Slaven Vlasic / Getty Images – Americanfest Pre-Grammy Salute To Emmylou Harris
For generations, Emmylou Harris has served as the Sweetheart of the Rodeo. Whether the folkie/country queen of Laurel Canyon, the leader of Nashville’s traditionalist and bluegrass revivals or following Daniel Lanois’ ethereal path beyond genres to become a leading edge of Americana, the silver’n’crystaline voiced songstress set a standard that inspired all who heard her.
To understand the power of transcendence Harris inspires, one only had to listen to Valerie June’s genre-melting read of “Til I Gain Control Again” – at the fifth annual Americanafest Tribute show, the night before the Grammy Awards – to understand the depths of what lies in Harris’ catalogue. Complex emotions, deep wounds, haunted longing and enough grit to give roots music’s Erykah Badu room to express a Zora Neal Hurtson-like angst and white knuckle resolve to survive.
For the dozen artists on hand at City Winery for the Salute to Emmylou Harris, which was presented by the Americana Music Association and Vector Management, the evening was as much a festival of thank you – for music, inspiration and a template to blaze one’s own hybrid oeuvre – as it was the opportunity to reach into one of American roots music’s greatest catalogues. Whether it was Sugarland/Broadway vet Jennifer Nettles laying a rich Southern gospel twang on Robbie Robertson’s “Evangeline,” Texas rocker Jack Ingram putting a roadhouse thump on Delbert McClinton’s “Two More Bottles of Wine,” or LA’s Sam Outlaw and Molly Jenson’s California desert ache tempering Gram Parson’s bottomed-out/saved-by-love “Juanita,” Harris’ songs triggered decidedly regional and utterly true performances.
Because her ear is so profound, Harris has championed Rodney Crowell, Buddy Miller, Susanna Clark, Patty Griffin, Shel Silverstein, as well as resurrected hard country jewels from Hank Snow, Buck Owens, the Louvin Brothers and Hank Williams. But her greatest, often unrecognized gift is her own songwriting.
Brandi Carlile mined the Dust Bowl starkness of “Red Dirt Girl,” the hard scrabble tale of two young friends, told by the one who didn’t live to run, and watches the other end up dead at 27 with five little kids. Rendering a Darkness on the Edge of Town emptiness that recalls Springsteen’s most devastating portraits of the working poor, Carlile’s take spoke volumes about the ways the blue collar underclass falls into drugs and destitution.

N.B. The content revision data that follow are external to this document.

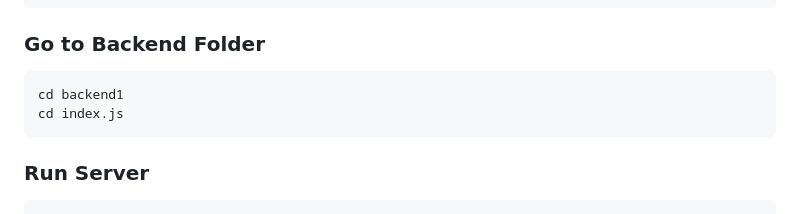
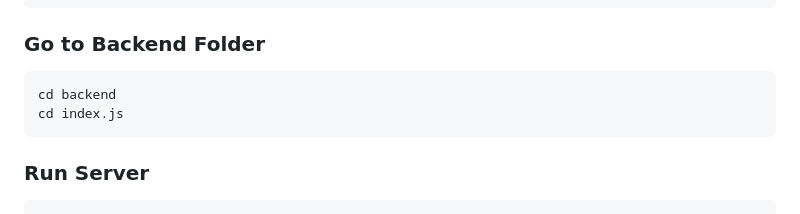
Before and after one commit to sriramalavalapati3/Typo-Tales, a Markdown page: README.md, the part around the change printed below. GitHub-like rendering.

````diff
--- a/README.md
+++ b/README.md
@@ -85,7 +87,7 @@ npm i --global
 ### Go to Backend Folder
 
 ```
-cd backend1
+cd backend
 cd index.js
 ```
 
````
Also changed, not shown: other parts of README.md (+7 -5 lines).
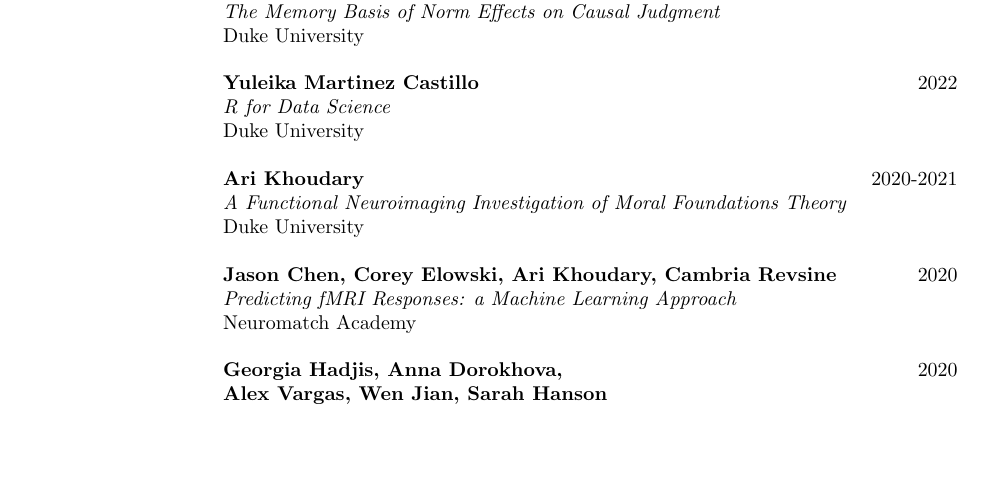
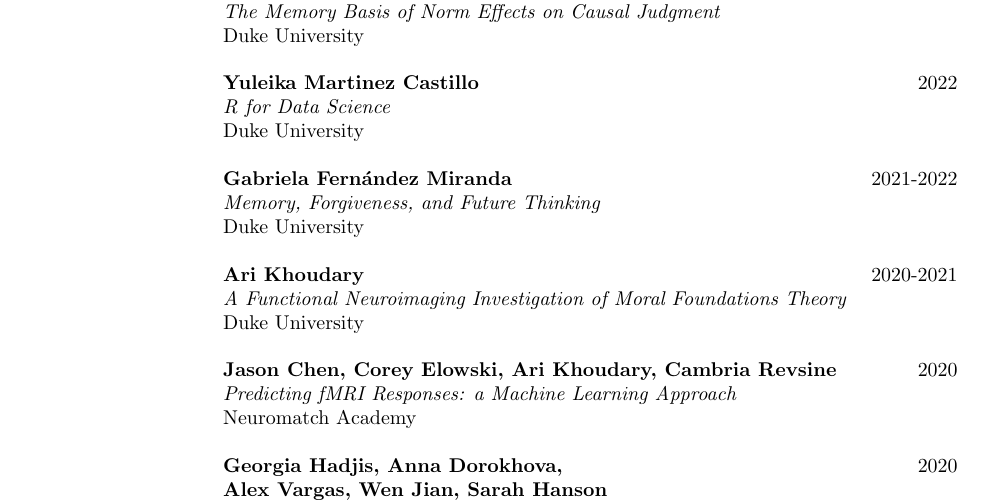
Before and after one commit to kevingoneill/cv, a LaTeX CV (cv.tex): part of page 5 of 7, cut so that both start at the same text, the shorter picture padded with empty space. Compiled offline with pdfLaTeX.

Commit message:
added to mentorship

```diff
--- a/cv.tex
+++ b/cv.tex
@@ -76,6 +76,10 @@
 
   \textbf{Yuleika Martinez Castillo} \hfill 2022 \\
   \emph{R for Data Science} \\
+  Duke University
+
+  \textbf{Gabriela Fern\'{a}ndez Miranda} \hfill 2021-2022 \\
+  \emph{Memory, Forgiveness, and Future Thinking} \\
   Duke University
 
   \textbf{Ari Khoudary} \hfill 2020-2021 \\
```
Also changed, not shown: cv.pdf.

Mary Chapin Carpenter, too, embraced Harris’ melancholy. Applying her smoky alto to “Prayer in Open D,” which she joked to the audience would “now be Prayer in Open F,” the multiple Grammy winner took a song of ruminating on life’s bad decisions and their weight and created a lullabye that finds redemption in surrender.
The night’s biggest jaw drop was Keb Mo’s solemn “My Name Is Emmett Till.” At a time when hate and racism are hurled without real understanding, Harris’ song paints a literal picture, a mother’s view and a final verse of what might have been had the 14-year old black boy not been slaughtered. In times of #BlackLivesMatter, her harrowing series of details over an elegiac melody makes concrete what the harvests of these attitudes is without stridence.
By the time Steve Earle took the stage, Harris’ impact was documented. For the blue collar post-country stalwart, it was his telling of the woman in New York to receive a Grammy Lifetime Achievement Award who sang on Train A-Comin’, his first post-prison record, that illuminated the grace Harris’ imbues in others. Not only did she sing on Earle’s album, she requested one of the songs for her own project – and Earle spent his 40th birthday in the studio playing on her version of “GoodBye.”
Halfway through the blurry song of regret and not remembering, Harris – silver hair, clad in black – emerged from the wings to join her friend. Together the gravitas of their careers reflected off the other, but as importantly, their shared love of music encapsulated the reason for the night.
Long an activist and builder of communities, they offered Earle’s “I Am A Pilgrim” as a benediction. Before the song found its final verse, the assembled cast returned to share the chorus, pledging their own journey of song, cause and making the world a better place.